THE TASK: Going through the entries below, work out how many lines have the string "extends" in them. Give the number and nothing more.

━━━━━━━━━━━━━━━━━━━━

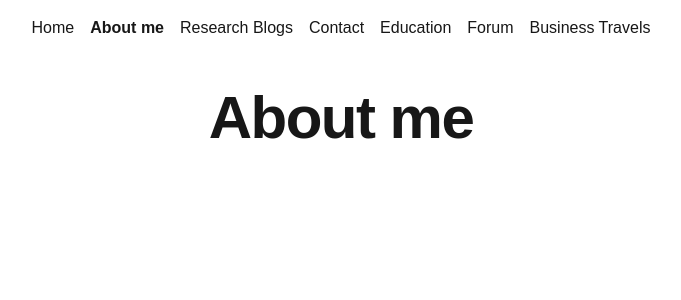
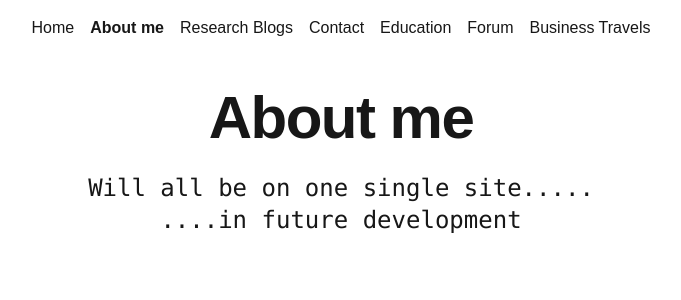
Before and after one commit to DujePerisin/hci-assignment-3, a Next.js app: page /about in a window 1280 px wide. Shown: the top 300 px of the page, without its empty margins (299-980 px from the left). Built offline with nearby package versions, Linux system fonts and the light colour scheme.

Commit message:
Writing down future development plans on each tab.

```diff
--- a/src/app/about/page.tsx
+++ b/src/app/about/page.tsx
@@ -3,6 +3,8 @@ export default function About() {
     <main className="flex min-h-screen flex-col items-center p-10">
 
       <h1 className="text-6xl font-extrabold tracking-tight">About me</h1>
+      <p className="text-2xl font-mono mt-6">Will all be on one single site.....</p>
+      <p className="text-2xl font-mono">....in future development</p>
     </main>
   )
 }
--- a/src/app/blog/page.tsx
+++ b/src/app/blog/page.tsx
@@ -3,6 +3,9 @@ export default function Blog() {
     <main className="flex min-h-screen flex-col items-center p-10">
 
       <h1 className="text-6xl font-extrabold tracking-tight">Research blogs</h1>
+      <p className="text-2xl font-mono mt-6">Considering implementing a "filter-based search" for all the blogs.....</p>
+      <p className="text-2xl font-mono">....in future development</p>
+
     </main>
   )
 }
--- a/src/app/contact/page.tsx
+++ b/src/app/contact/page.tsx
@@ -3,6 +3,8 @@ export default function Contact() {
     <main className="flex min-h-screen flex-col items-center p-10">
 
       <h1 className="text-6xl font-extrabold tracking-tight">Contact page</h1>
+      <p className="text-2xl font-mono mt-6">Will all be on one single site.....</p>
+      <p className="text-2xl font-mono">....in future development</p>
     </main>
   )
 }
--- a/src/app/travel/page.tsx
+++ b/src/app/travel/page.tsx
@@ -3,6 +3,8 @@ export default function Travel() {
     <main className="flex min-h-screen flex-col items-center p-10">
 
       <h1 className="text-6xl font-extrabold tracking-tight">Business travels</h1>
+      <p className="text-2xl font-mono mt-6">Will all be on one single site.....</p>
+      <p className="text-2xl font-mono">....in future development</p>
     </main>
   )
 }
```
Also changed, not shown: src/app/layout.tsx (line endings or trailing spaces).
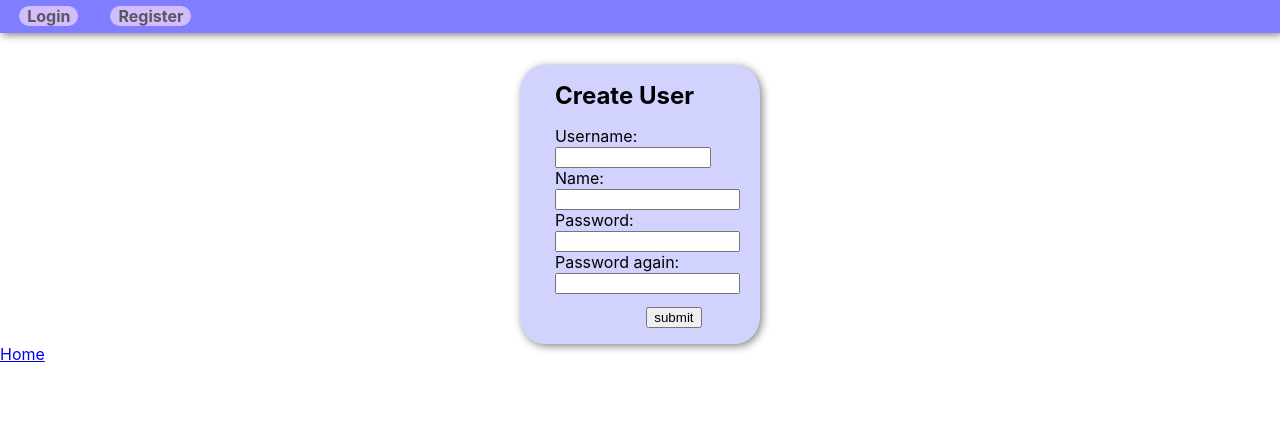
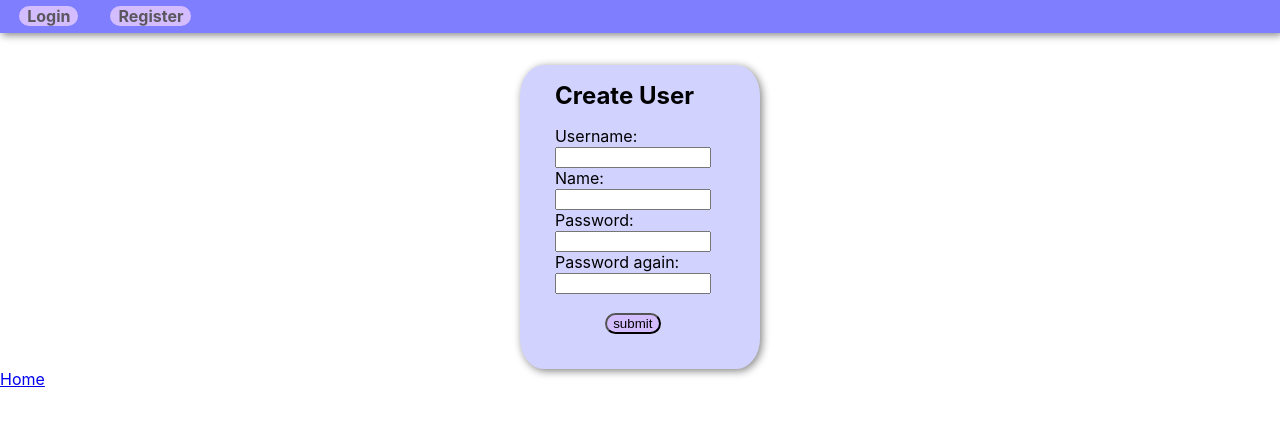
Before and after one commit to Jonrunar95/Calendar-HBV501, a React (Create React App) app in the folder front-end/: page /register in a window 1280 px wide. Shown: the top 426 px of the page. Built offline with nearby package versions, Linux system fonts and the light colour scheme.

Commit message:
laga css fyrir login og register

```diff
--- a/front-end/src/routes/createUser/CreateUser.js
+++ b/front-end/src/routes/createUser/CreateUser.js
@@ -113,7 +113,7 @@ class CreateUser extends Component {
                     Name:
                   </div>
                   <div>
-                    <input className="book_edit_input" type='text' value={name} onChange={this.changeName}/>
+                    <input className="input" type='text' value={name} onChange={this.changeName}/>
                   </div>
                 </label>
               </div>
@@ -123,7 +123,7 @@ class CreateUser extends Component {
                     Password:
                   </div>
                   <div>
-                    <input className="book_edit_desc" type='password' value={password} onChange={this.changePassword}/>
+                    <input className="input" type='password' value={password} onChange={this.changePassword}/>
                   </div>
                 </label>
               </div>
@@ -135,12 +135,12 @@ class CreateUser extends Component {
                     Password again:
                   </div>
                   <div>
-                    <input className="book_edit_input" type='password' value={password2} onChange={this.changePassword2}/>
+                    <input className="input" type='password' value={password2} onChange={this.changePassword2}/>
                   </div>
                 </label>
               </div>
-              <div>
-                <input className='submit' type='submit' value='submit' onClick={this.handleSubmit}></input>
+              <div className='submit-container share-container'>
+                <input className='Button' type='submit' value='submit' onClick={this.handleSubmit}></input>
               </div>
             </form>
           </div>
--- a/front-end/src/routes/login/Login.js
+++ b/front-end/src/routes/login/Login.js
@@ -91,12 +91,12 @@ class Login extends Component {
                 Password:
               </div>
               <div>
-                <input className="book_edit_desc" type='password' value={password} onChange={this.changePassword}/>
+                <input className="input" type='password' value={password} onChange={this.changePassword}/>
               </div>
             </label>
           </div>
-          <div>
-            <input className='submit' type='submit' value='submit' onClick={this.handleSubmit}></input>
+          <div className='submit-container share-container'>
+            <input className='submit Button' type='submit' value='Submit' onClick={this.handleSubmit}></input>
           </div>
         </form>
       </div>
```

━━━━━━━━━━━━━━━━━━━━

WORKED SOLUTION: 4